After saving an emergency fund, the next step is to start working on saving for medium-term goals. This can include saving for a car, a down payment on a house, or the seed money to start your own business. Because it will most likely take years to save this money, and it is not absolutely essential for your survival, it’s generally a good idea to invest it in a more aggressive fund.

A mutual fund, ETF, and/or corporate bond fund can all be good options for this money. Many people choose to start in the stock market, then slowly move money into bonds as they approach their savings goal. While it is possible to lose money in these investments, typically holding onto the investment through a bad turn in the market will result in you earning your money back. This makes it possible to simply wait out the market before making a large purchase.
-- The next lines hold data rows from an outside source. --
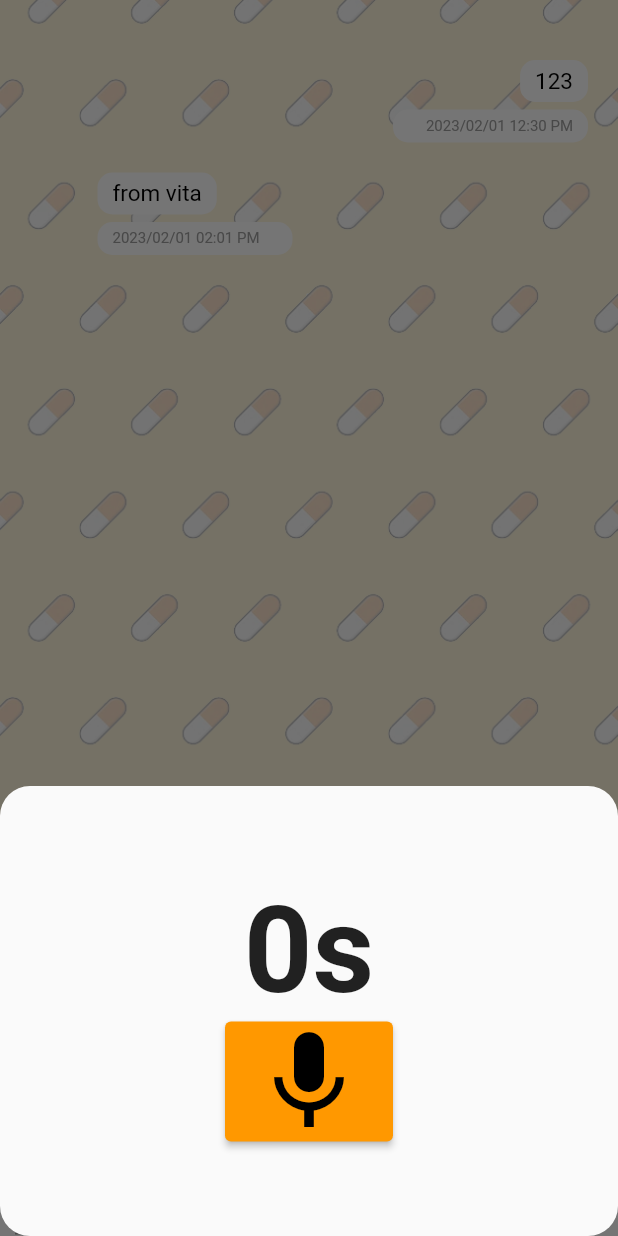
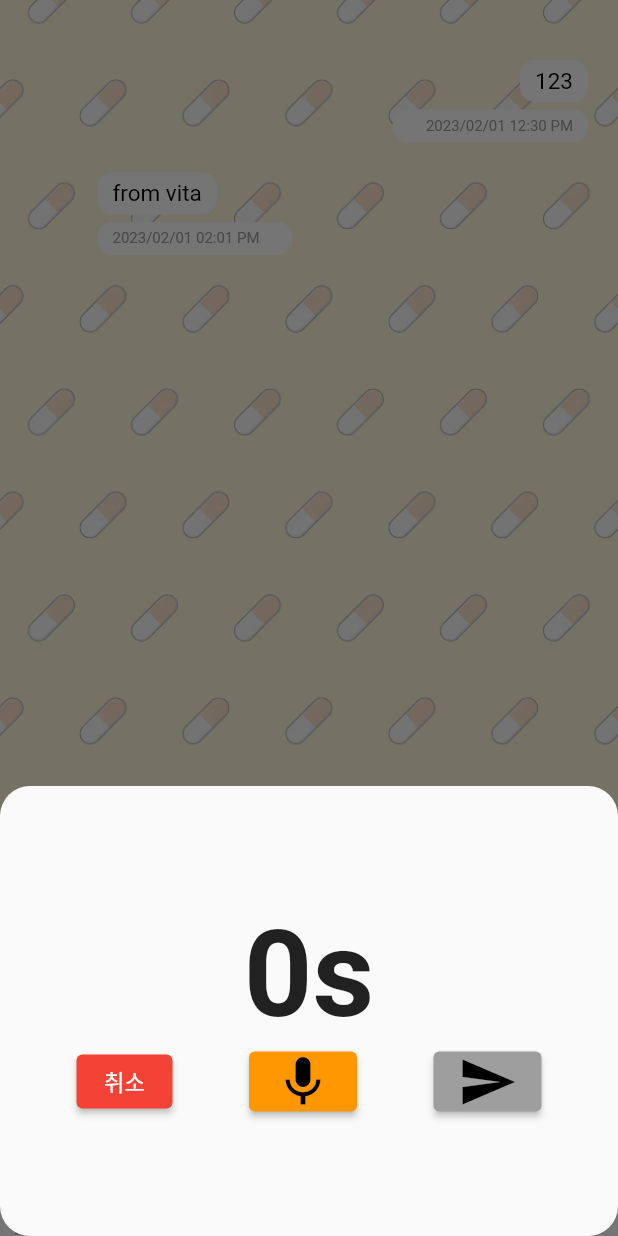
Before and after one commit to LGTM-CNU/Vita-App, a Flutter app: the ChattingWidget screen opened directly, after a tap on the "mic" icon, on a phone screen of 412 x 824 dp. Run offline on Flutter 3.47's test engine with Material 2 defaults, Android fonts, the phone set to English and light mode, and no system bars; our stand-ins replace firebase_core, firebase_storage, permission_handler, shared_preferences; missing offline and left inert: audio_session, flutter_sound; accounts and stored records are empty; network calls fail.

Commit message:
feat: 유저별 음성 기록 파이어베이스에 저장 및 채팅에 보이게 구현

```diff
--- a/lib/Screen/Login.dart
+++ b/lib/Screen/Login.dart
@@ -29,6 +29,8 @@ class _LoginScreenState extends State<LoginScreen> {
     // check id, pw
     SharedPreferences pref = await SharedPreferences.getInstance();
     pref.setBool('isLogin', true);
+    pref.setString("id", _username);
+
     Navigator.pushReplacement(
         context,
         MaterialPageRoute(
--- a/lib/Screen/MedicineInfo.dart
+++ b/lib/Screen/MedicineInfo.dart
@@ -69,7 +69,7 @@ class _MedicineInfoState extends State<MedicineInfo> {
               child: Container(
                   width: 100,
                   height: 100,
-                  decoration: BoxDecoration(
+                  decoration: const BoxDecoration(
                       image: DecorationImage(
                     image: AssetImage("assets/medicine1.png"),
                   ))),
--- a/lib/Widget/Chatting.dart
+++ b/lib/Widget/Chatting.dart
@@ -5,17 +5,20 @@ import 'package:vita/Widget/Recorder.dart';
 import 'package:vita/Util/date.dart';
 
 class ChattingWidget extends StatefulWidget {
+  const ChattingWidget({Key? key}) : super(key: key);
+
   @override
-  _ChattingWidgetState createState() => _ChattingWidgetState();
+  ChattingWidgetState createState() => ChattingWidgetState();
 }
 
-class _ChattingWidgetState extends State<ChattingWidget> {
+class ChattingWidgetState extends State<ChattingWidget> {
   final _textController = TextEditingController();
   final ScrollController _scrollController = ScrollController();
 
-  final _chattingMessages = [
-    {'isMe': true, 'message': "123", 'time': "2023/02/01 12:30 PM"},
-    {'isMe': false, 'message': 'from vita', 'time': "2023/02/01 02:01 PM"},
+  final _chattingMessages = <ChatMessage>[
+    const ChatMessage(isMe: true, message: "123", time: "2023/02/01 12:30 PM"),
+    const ChatMessage(
+        isMe: false, message: "from vita", time: "2023/02/01 02:01 PM"),
   ];
 
   // aos => AndroidMainfest.xml과 ios => info.plist 추가 해야함
@@ -26,8 +29,16 @@ class _ChattingWidgetState extends State<ChattingWidget> {
           borderRadius: BorderRadius.circular(20.0),
         ),
         builder: (context) {
-          return Recorder();
+          return Recorder(
+            addChatMessage: addChatMessage,
+          );
         });
+  }
+
+  addChatMessage(ChatMessage message) {
+    setState(() {
+      _chattingMessages.add(message);
+    });
   }
 
   _onSubmitHandler() {
@@ -36,11 +47,10 @@ class _ChattingWidgetState extends State<ChattingWidget> {
       return;
     }
     setState(() {
-      _chattingMessages.add({
-        'isMe': true,
-        'message': _textController.text,
-        'time': Date.serialize(DateTime.now()),
-      });
+      _chattingMessages.add(ChatMessage(
+          isMe: true,
+          message: _textController.text,
+          time: Date.serialize(DateTime.now())));
     });
     _textController.clear();
     WidgetsBinding.instance.addPostFrameCallback((_) {
@@ -94,13 +104,7 @@ class _ChattingWidgetState extends State<ChattingWidget> {
                                     itemCount: _chattingMessages.length,
                                     itemBuilder:
                                         (BuildContext context, int index) {
-                                      return ChatMessage(
-                                          isMe: _chattingMessages[index]['isMe']
-                                              as bool,
-                                          message: _chattingMessages[index]
-                                              ['message'] as String,
-                                          time: _chattingMessages[index]['time']
-                                              as String);
+                                      return _chattingMessages[index];
                                     }))),
                         Container(
                           height: 50,
--- a/lib/Widget/recorder.dart
+++ b/lib/Widget/recorder.dart
@@ -7,7 +7,12 @@ import 'package:audio_session/audio_session.dart';
 
 import 'package:vita/Util/Firebase.dart';
 
+import '../Util/date.dart';
+import 'ChatMessage.dart';
+
 class Recorder extends StatefulWidget {
+  final addChatMessage;
+  const Recorder({super.key, required this.addChatMessage});
   @override
   _RecorderState createState() => _RecorderState();
 }
@@ -16,6 +21,8 @@ class _RecorderState extends State<Recorder> {
   final recorder = FlutterSoundRecorder();
   bool isRecorderReady = false;
   bool isRecord = false;
+  bool finishRecorded = false;
+  var audioFile;
 
   Future record() async {
     if (!isRecorderReady) return;
@@ -23,6 +30,7 @@ class _RecorderState extends State<Recorder> {
 
     setState(() {
       isRecord = true;
+      audioFile = null;
     });
 
     print("record start !!!!!!!!!!!!!!!!");
@@ -31,15 +39,25 @@ class _RecorderState extends State<Recorder> {
   Future stop() async {
     if (!isRecorderReady) return;
     final path = await recorder.stopRecorder();
-    final audioFile = File(path!);
 
     setState(() {
       isRecord = false;
+      finishRecorded = true;
+      audioFile = File(path!);
     });
+  }
 
-    print('record audio: $audioFile');
+  Future send() async {
+    if (audioFile == null) return;
 
-    await Firebase.save(audioFile);
+    final res = await Firebase.save(audioFile);
+
+    if (res == 'Error') return;
+
+    widget.addChatMessage(ChatMessage(
+        isMe: true,
+        message: "음성 메세지 입니다.",
+        time: Date.serialize(DateTime.now())));
   }
 
   Future initRecorder() async {
@@ -79,6 +97,12 @@ class _RecorderState extends State<Recorder> {
     );
   }
 
+  _getRecordIcon() {
+    if (isRecord) return (Icons.stop);
+    if (!finishRecorded) return (Icons.mic);
+    return Icons.replay;
+  }
+
   @override
   void initState() {
     super.initState();
@@ -94,7 +118,7 @@ class _RecorderState extends State<Recorder> {
 
   @override
   Widget build(BuildContext context) {
-    return Container(
+    return SizedBox(
       height: 300,
       child: Center(
           child: Column(
@@ -115,10 +139,27 @@ class _RecorderState extends State<Recorder> {
                   ),
                 );
               }),
+          Row(
+            children: [
+              const Spacer(),
+              ElevatedButton(
+                onPressed: () {
+                  Navigator.of(context).pop();
+                },
+                style: OutlinedButton.styleFrom(
+                  backgroundColor: Colors.red,
+                ),
+                child: const Text(
+                  "취소",
+                  style: TextStyle(fontSize: 15, color: Colors.white),
+                  textAlign: TextAlign.center,
+                ),
+              ),
+              const Spacer(),
               ElevatedButton(
                 child: Icon(
-              isRecord ? Icons.stop : Icons.mic,
-              size: 80,
+                  _getRecordIcon(),
+                  size: 40,
                 ),
                 onPressed: () async {
                   if (isRecord) {
@@ -127,6 +168,23 @@ class _RecorderState extends State<Recorder> {
                     await record();
                   }
                 },
+              ),
+              const Spacer(),
+              ElevatedButton(
+                child: const Icon(
+                  Icons.send,
+                  size: 40,
+                ),
+                style: ElevatedButton.styleFrom(
+                    backgroundColor:
+                        audioFile == null ? Colors.grey : Colors.orange),
+                onPressed: () async {
+                  await send();
+                  Navigator.of(context).pop();
+                },
+              ),
+              const Spacer(),
+            ],
           )
         ],
       )),
--- a/pubspec.yaml
+++ b/pubspec.yaml
@@ -21,6 +21,7 @@ dependencies:
   audio_session: ^0.1.13
   flutter_localizations:
     sdk: flutter
+  intl: ^0.17.0
 
 dev_dependencies:
   flutter_test:
```
Also changed, not shown: lib/Util/Firebase.dart (+14 -3 lines), pubspec.lock. Lines whose indentation alone changed are shown as unchanged.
Finally, your 20s and 30s are a good time to start retirement planning. While retirement might be decades away, by starting to save now you will gain the advantage of compound interest. This will make it possible for you to save less in your 40s, 50s, and 60s. While you can concentrate on other types of accounts later, for now it is a good idea to start with the 401(k) plan you are offered through work and a Roth IRA. These two types of accounts have various tax advantages that make them ideal investment choices for people who are just starting their retirement savings.

Because of your long investment horizon, the money you invest in these accounts can be very aggressive. Consider mutual funds and ETFs for the majority of the money. To balance the account and add some diversity, a small portion should be put into bonds and cash.

%d bloggers like this: